Version difference data:
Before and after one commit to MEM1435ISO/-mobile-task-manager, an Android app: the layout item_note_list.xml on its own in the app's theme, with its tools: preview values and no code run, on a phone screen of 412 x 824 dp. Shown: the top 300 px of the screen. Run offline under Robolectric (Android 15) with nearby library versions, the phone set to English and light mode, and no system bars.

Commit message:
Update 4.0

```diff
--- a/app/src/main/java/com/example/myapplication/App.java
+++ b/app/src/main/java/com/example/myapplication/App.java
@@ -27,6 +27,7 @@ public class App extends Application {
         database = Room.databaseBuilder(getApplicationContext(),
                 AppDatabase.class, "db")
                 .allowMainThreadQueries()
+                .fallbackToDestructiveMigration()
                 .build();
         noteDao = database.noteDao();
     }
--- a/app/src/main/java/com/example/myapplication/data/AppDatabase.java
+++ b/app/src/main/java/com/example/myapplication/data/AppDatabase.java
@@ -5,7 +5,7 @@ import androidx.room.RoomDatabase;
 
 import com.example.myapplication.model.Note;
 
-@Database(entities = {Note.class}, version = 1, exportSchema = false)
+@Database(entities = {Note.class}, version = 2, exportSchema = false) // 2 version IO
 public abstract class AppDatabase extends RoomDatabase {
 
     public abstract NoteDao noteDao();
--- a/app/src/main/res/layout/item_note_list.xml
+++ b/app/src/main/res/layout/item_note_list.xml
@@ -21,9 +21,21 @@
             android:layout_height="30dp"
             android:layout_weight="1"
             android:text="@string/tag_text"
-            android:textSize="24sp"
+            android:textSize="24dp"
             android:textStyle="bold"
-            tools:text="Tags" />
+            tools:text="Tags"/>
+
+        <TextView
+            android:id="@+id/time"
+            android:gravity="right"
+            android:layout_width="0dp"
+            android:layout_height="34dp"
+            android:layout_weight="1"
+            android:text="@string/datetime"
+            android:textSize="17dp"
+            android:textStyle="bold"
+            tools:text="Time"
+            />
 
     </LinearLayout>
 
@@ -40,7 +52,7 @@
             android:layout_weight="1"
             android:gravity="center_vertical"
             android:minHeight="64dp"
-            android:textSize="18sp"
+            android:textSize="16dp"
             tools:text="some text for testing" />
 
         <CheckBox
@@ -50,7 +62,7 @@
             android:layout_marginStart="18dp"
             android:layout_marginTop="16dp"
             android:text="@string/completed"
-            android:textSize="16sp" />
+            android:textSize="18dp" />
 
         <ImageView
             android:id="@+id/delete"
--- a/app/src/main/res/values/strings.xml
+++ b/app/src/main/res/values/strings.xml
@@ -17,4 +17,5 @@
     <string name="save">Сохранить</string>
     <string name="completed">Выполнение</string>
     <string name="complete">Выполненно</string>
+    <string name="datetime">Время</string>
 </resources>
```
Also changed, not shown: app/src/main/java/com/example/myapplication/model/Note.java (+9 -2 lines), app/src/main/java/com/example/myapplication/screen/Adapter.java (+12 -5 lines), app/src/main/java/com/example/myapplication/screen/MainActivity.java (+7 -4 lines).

> What is required
In the data above, which lines have "extends"? Report each of them.

> Solution for this exercise
@@ -27,6 +27,7 @@ public class App extends Application {
 public abstract class AppDatabase extends RoomDatabase {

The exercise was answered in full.